▸ ABOUT THIS EXERCISE:
Scan the entries below. Return every line that includes "CreateBooks".

Items from a data source

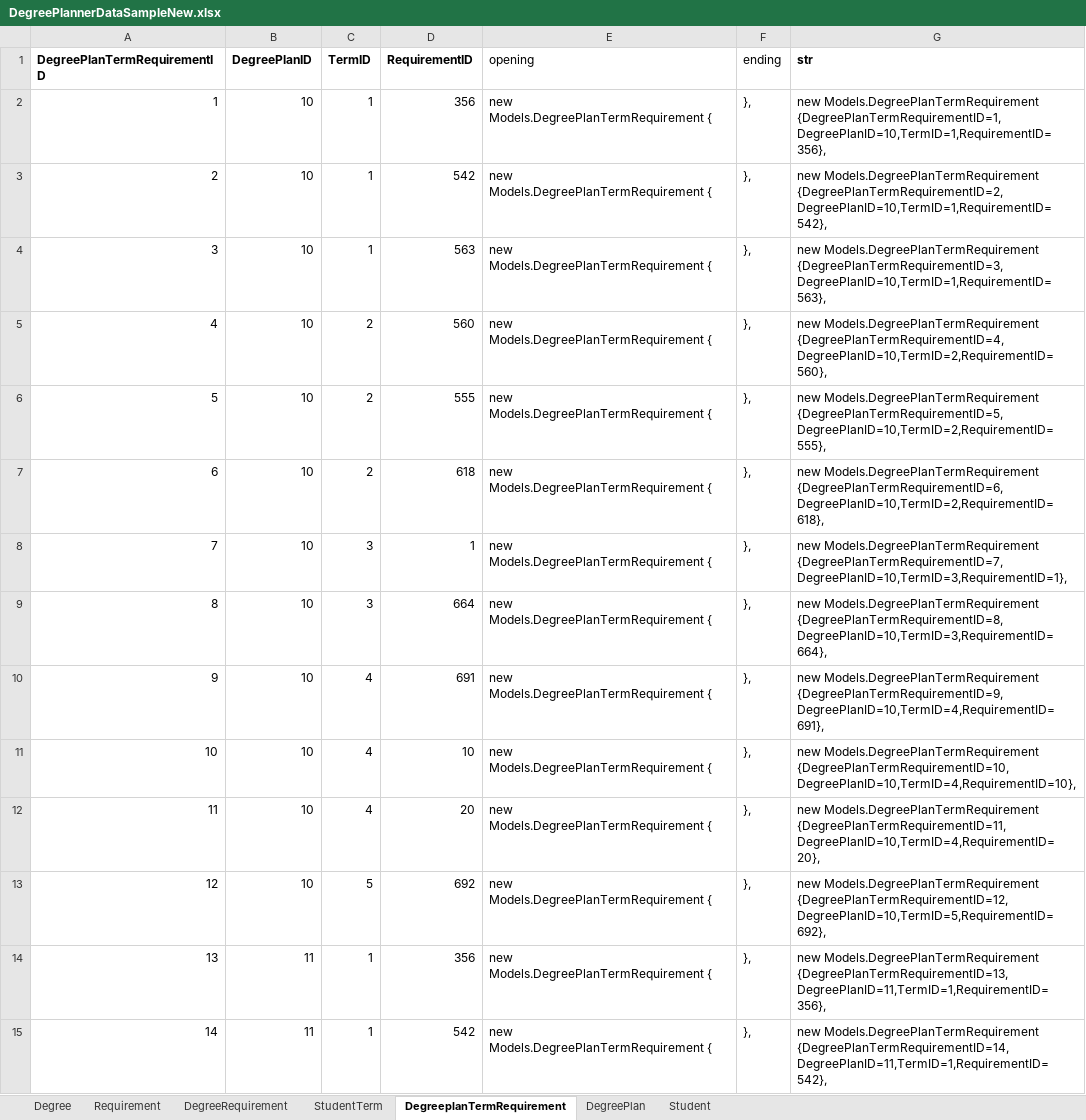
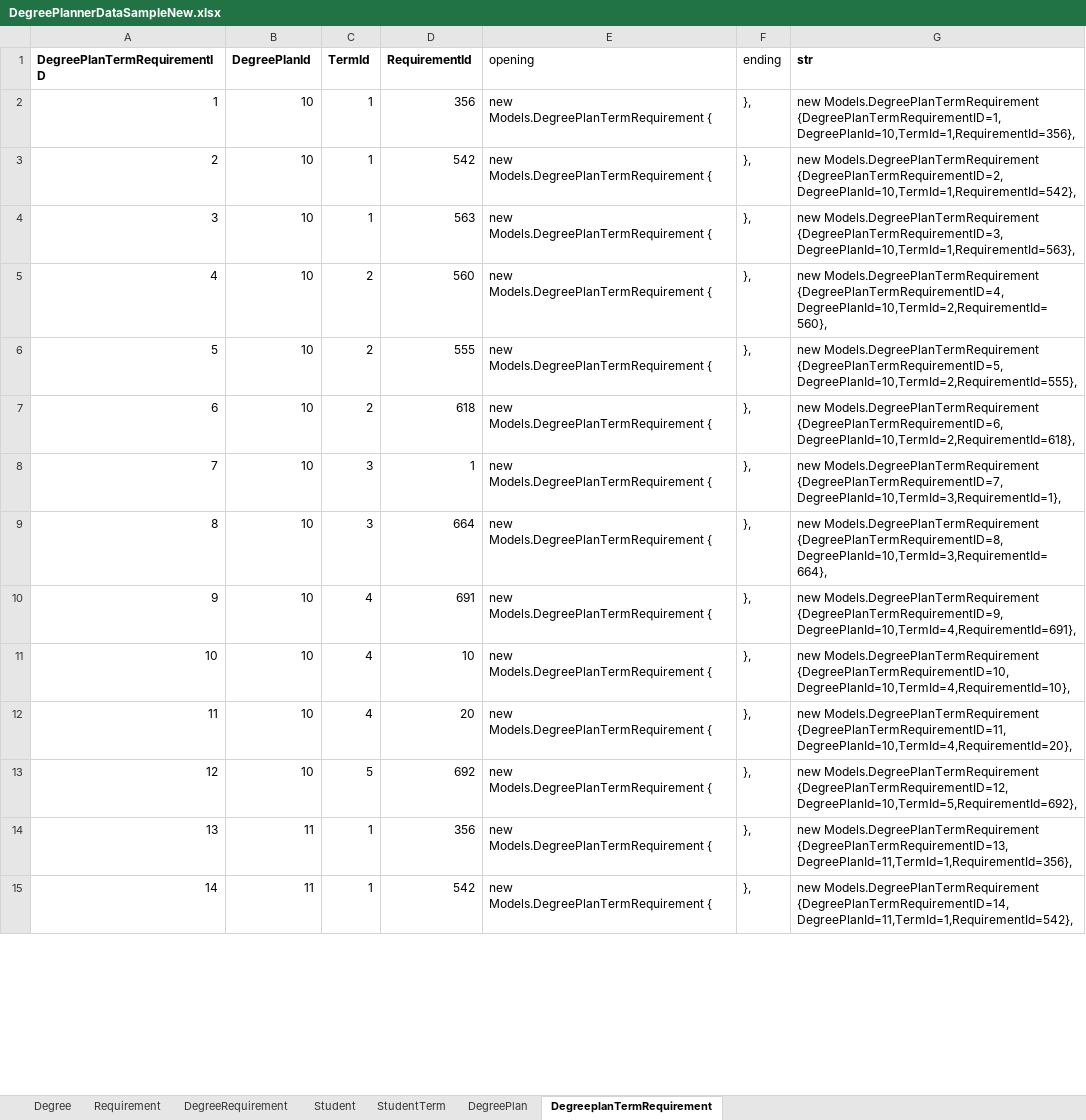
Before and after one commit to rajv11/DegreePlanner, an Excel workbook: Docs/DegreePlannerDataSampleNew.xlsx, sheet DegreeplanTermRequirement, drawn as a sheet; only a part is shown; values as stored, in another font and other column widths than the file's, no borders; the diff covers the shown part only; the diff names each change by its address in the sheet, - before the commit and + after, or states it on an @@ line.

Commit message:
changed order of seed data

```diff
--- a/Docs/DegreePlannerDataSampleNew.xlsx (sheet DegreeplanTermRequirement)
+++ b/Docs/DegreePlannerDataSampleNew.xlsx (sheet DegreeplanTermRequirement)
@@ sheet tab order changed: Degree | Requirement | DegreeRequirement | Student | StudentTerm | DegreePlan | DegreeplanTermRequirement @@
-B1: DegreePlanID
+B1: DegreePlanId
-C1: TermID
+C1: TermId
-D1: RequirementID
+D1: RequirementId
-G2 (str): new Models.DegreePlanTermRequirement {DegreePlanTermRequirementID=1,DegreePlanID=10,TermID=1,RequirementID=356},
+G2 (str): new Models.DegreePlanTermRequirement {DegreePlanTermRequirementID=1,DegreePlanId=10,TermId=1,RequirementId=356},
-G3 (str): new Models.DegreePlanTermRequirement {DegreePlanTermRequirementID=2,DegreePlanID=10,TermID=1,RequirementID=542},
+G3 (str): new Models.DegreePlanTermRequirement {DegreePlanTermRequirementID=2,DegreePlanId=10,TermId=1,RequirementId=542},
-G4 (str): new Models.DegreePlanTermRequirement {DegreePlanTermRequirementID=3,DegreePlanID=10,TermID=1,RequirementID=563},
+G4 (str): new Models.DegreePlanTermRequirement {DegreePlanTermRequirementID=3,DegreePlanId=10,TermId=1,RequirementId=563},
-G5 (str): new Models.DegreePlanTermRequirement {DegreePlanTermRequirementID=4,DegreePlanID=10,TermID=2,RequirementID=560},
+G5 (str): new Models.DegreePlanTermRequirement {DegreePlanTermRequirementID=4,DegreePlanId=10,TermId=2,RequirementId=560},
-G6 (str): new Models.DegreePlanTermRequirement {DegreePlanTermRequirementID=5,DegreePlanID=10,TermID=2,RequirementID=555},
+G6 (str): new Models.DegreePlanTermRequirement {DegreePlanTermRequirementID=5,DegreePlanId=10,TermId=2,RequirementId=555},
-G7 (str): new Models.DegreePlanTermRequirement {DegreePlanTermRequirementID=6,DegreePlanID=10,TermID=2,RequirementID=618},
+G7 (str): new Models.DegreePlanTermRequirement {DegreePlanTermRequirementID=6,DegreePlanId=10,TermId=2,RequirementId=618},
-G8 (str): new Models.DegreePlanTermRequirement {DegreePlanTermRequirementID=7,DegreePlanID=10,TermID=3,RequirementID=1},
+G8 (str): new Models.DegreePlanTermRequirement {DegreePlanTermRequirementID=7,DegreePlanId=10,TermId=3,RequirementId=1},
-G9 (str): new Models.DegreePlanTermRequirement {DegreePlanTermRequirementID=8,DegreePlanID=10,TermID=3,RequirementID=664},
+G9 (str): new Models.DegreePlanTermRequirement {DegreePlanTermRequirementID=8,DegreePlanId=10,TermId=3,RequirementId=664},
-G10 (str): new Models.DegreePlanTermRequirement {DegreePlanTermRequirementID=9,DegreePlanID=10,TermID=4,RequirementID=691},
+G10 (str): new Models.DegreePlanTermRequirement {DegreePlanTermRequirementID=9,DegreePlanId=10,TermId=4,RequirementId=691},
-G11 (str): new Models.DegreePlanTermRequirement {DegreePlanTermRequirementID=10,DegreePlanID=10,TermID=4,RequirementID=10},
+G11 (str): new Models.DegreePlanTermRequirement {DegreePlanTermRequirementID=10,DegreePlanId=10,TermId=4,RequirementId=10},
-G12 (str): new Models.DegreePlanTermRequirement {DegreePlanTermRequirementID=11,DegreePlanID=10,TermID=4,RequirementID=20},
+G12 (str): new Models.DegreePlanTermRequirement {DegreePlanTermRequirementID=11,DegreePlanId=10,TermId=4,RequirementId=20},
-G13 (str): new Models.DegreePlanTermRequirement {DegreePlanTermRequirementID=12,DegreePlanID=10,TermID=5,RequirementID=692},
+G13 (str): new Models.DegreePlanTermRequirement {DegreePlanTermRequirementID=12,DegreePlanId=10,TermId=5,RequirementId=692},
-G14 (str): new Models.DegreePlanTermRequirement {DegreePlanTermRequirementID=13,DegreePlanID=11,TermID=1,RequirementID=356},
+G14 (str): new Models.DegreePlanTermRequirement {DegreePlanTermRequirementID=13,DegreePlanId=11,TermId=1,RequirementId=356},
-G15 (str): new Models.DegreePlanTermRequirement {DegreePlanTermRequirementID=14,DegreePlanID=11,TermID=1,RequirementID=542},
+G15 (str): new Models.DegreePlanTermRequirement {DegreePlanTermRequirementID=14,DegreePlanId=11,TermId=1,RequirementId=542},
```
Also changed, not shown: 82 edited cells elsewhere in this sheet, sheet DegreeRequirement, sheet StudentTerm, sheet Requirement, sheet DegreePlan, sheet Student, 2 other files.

...

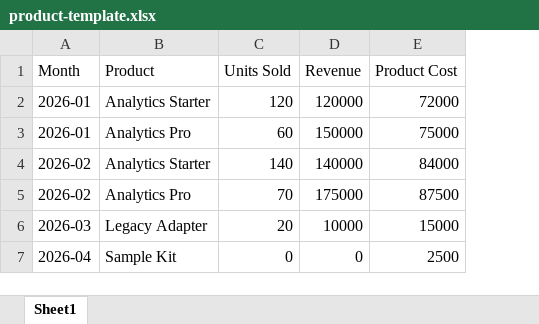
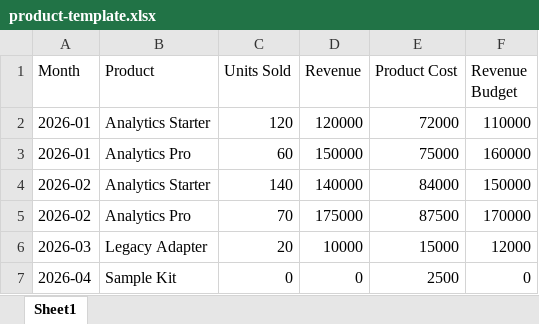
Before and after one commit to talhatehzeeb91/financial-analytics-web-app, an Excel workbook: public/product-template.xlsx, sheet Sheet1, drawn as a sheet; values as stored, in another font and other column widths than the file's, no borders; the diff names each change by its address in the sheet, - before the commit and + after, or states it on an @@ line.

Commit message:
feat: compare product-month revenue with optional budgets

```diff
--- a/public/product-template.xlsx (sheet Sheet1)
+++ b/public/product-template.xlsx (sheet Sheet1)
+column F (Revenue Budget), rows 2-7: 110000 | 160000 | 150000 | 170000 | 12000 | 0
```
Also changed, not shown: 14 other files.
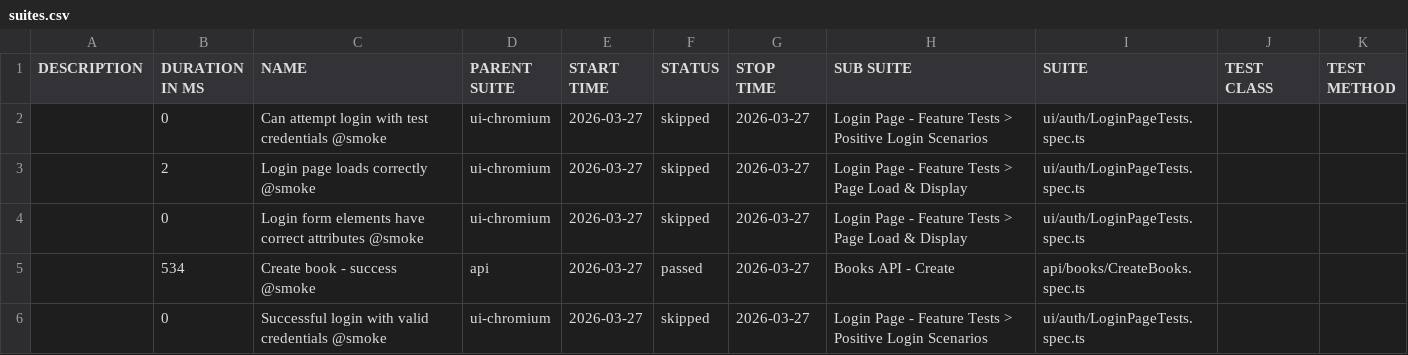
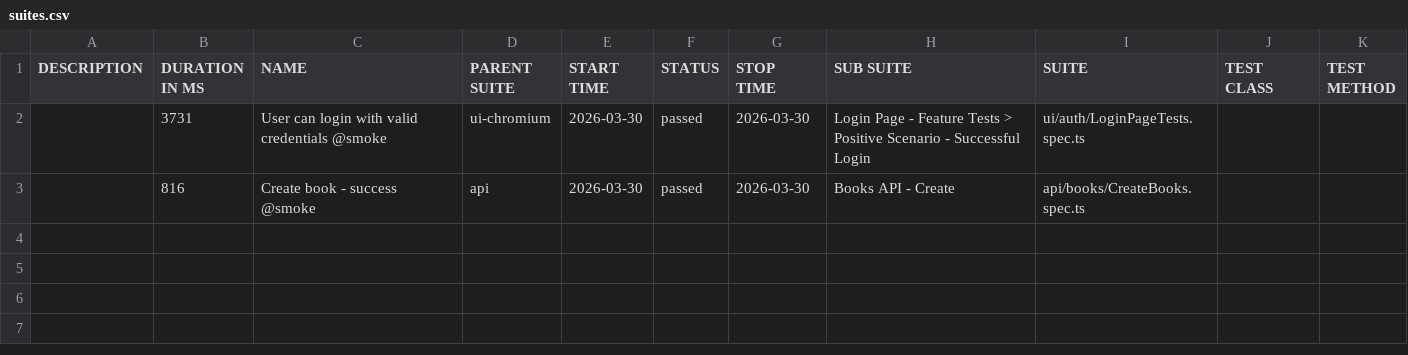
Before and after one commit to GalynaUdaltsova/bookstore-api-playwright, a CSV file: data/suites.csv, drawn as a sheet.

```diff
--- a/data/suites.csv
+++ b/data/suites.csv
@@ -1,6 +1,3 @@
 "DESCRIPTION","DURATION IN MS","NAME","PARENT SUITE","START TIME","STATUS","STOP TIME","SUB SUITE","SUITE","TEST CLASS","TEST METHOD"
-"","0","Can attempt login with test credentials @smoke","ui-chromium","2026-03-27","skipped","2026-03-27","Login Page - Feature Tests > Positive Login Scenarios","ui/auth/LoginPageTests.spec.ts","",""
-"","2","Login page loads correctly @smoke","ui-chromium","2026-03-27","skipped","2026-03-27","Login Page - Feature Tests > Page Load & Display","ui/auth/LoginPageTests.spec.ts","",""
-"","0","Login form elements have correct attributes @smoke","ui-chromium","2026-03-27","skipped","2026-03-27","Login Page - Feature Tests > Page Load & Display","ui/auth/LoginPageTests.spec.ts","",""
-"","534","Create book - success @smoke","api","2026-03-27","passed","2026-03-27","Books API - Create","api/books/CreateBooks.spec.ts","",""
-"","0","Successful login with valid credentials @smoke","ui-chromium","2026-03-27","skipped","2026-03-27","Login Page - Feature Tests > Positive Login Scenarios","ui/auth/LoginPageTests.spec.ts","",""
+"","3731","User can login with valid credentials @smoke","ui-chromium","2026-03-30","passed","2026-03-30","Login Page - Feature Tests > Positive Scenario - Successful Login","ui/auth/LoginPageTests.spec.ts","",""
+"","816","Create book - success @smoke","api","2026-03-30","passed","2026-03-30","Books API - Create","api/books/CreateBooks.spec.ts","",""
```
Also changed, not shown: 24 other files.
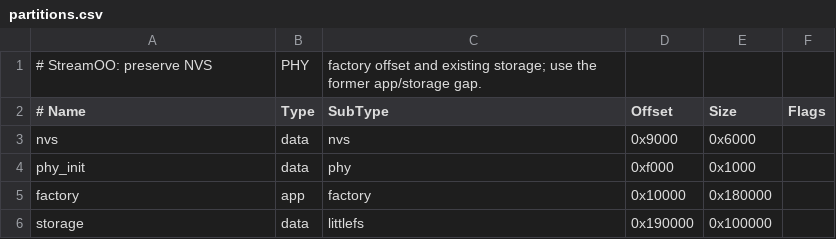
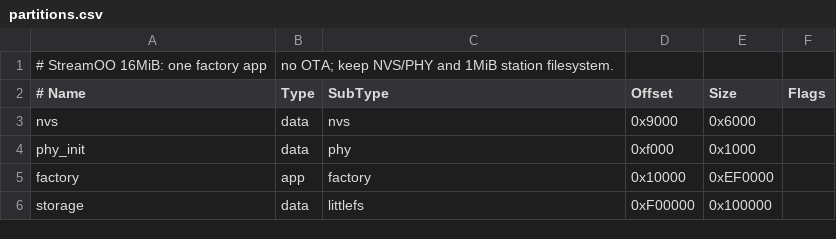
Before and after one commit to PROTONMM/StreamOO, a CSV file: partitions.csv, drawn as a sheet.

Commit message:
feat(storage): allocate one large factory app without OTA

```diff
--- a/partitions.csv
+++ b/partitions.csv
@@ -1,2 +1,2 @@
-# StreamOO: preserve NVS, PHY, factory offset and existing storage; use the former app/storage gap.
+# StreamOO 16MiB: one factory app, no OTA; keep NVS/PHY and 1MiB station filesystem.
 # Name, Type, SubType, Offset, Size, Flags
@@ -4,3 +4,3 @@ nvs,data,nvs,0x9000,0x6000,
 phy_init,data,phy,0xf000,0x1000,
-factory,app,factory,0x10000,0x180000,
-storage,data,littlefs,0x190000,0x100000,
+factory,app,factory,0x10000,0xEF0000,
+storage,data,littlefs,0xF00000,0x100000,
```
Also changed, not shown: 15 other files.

▸ TASK ANSWER:
-"","534","Create book - success @smoke","api","2026-03-27","passed","2026-03-27","Books API - Create","api/books/CreateBooks.spec.ts","",""
+"","816","Create book - success @smoke","api","2026-03-30","passed","2026-03-30","Books API - Create","api/books/CreateBooks.spec.ts","",""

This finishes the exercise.